Change detection outputs
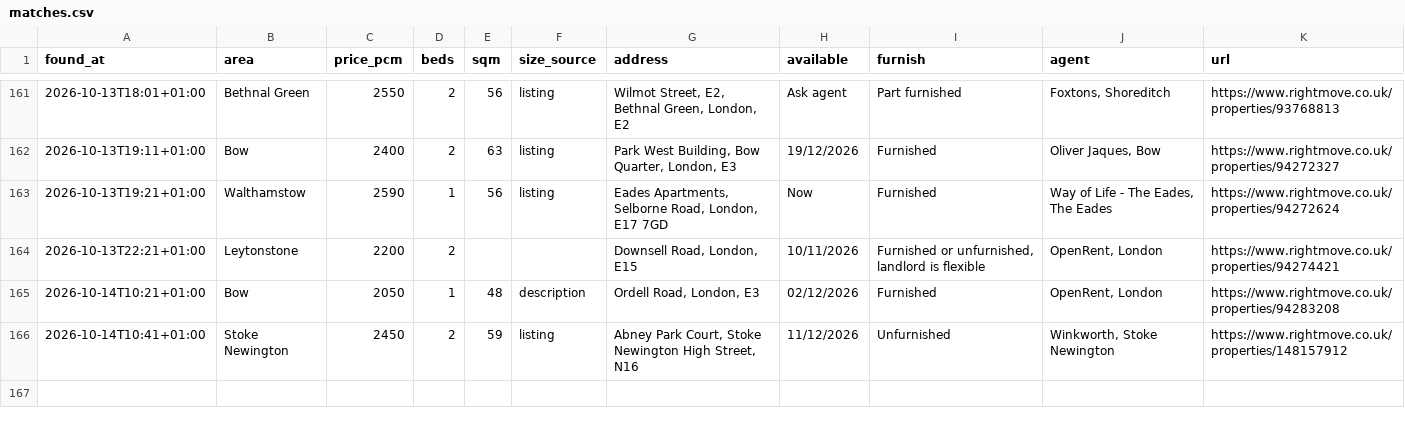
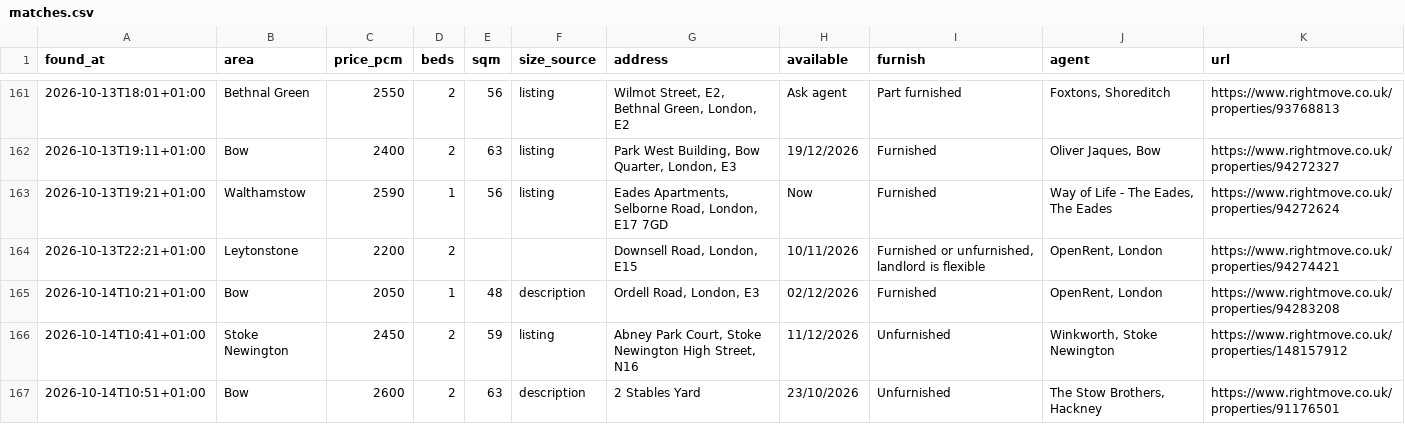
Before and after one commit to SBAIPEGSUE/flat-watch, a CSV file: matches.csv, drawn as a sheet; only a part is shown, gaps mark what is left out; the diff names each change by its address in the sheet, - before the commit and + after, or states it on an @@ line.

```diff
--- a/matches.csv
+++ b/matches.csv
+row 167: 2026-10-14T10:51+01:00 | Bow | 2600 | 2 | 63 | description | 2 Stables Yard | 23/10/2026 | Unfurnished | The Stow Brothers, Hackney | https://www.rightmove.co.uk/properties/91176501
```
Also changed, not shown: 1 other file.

* * *

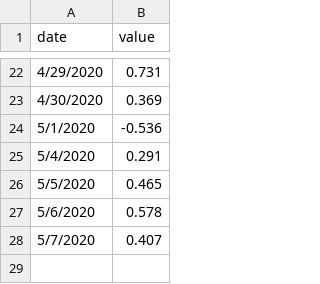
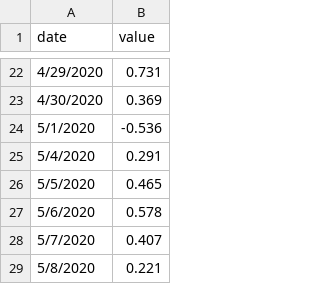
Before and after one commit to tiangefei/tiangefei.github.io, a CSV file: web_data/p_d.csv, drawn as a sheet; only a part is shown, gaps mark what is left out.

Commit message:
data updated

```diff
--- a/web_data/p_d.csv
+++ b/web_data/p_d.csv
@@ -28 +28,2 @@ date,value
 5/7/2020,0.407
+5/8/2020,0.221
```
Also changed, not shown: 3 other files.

**Work required:**
Extract every line of the records above that contains the word "matches".

**Answer space:**
Before and after one commit to SBAIPEGSUE/flat-watch, a CSV file: matches.csv, drawn as a sheet; only a part is shown, gaps mark what is left out; the diff names each change by its address in the sheet, - before the commit and + after, or states it on an @@ line.
--- a/matches.csv
+++ b/matches.csv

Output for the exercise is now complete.